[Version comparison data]
# # # # #
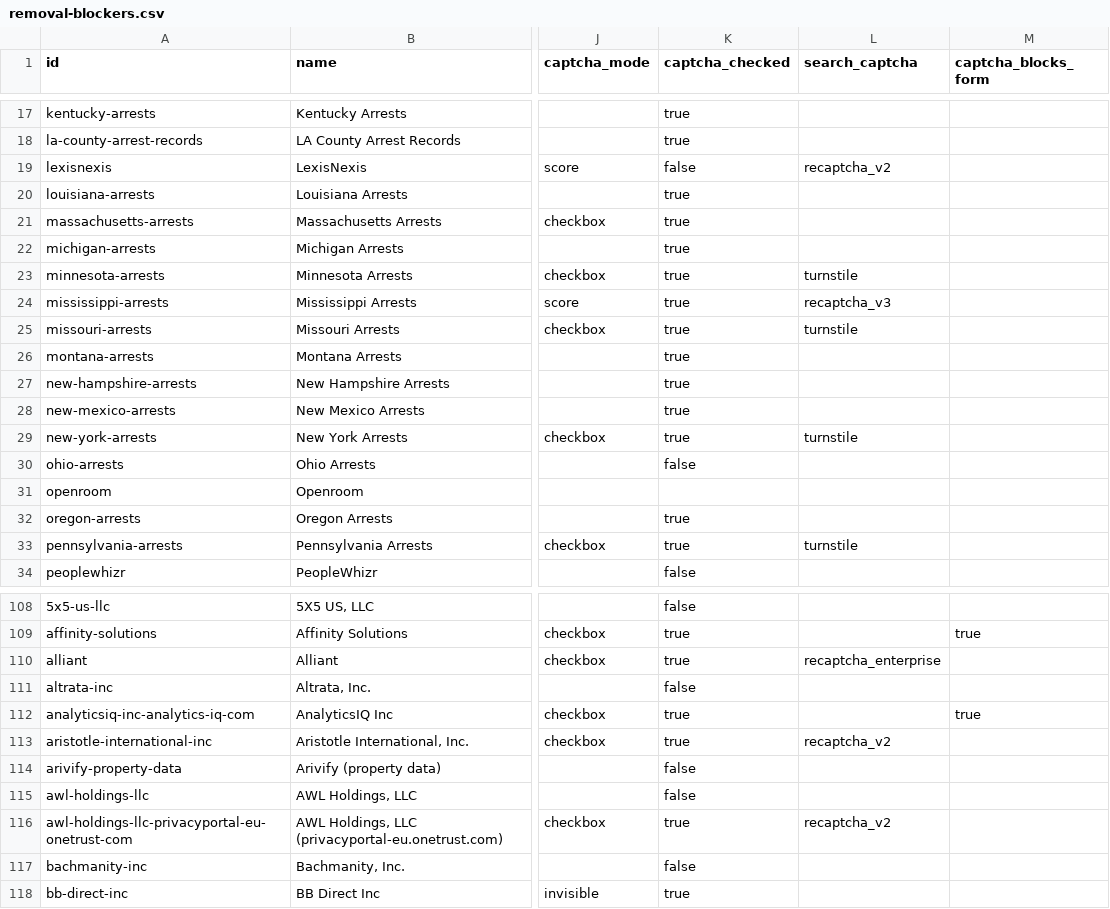
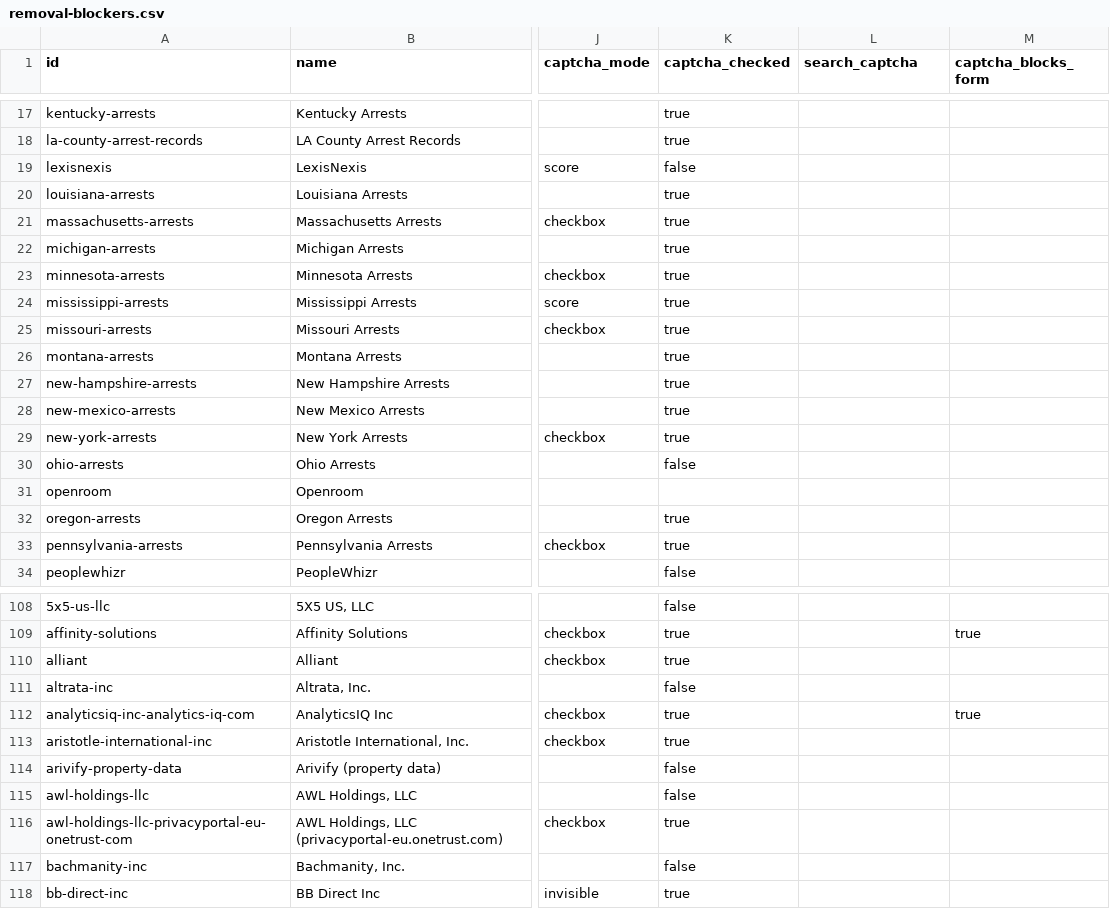
Before and after one commit to cvs0/data-brokers-list, a CSV file: data/v4/removal-blockers.csv, drawn as a sheet; only a part is shown, gaps mark what is left out; the diff covers the shown part only; the diff names each change by its address in the sheet, - before the commit and + after, or states it on an @@ line.

```diff
--- a/data/v4/removal-blockers.csv
+++ b/data/v4/removal-blockers.csv
-L19 (search_captcha): recaptcha_v2
+L19 (search_captcha): (empty)
-L23 (search_captcha): turnstile
+L23 (search_captcha): (empty)
-L24 (search_captcha): recaptcha_v3
+L24 (search_captcha): (empty)
-L25 (search_captcha): turnstile
+L25 (search_captcha): (empty)
-L29 (search_captcha): turnstile
+L29 (search_captcha): (empty)
-L33 (search_captcha): turnstile
+L33 (search_captcha): (empty)
-L110 (search_captcha): recaptcha_enterprise
+L110 (search_captcha): (empty)
-L113 (search_captcha): recaptcha_v2
+L113 (search_captcha): (empty)
-L116 (search_captcha): recaptcha_v2
+L116 (search_captcha): (empty)
```
Also changed, not shown: 9 edited cells elsewhere in this file, data/v4/brokers.csv, data/v4/search-tests.csv, 6 other files.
# # # # #
**Work required:**
From the records above, pull out every line containing the word "turnstile".

**Your solution:**
-L23 (search_captcha): turnstile
-L25 (search_captcha): turnstile
-L29 (search_captcha): turnstile
-L33 (search_captcha): turnstile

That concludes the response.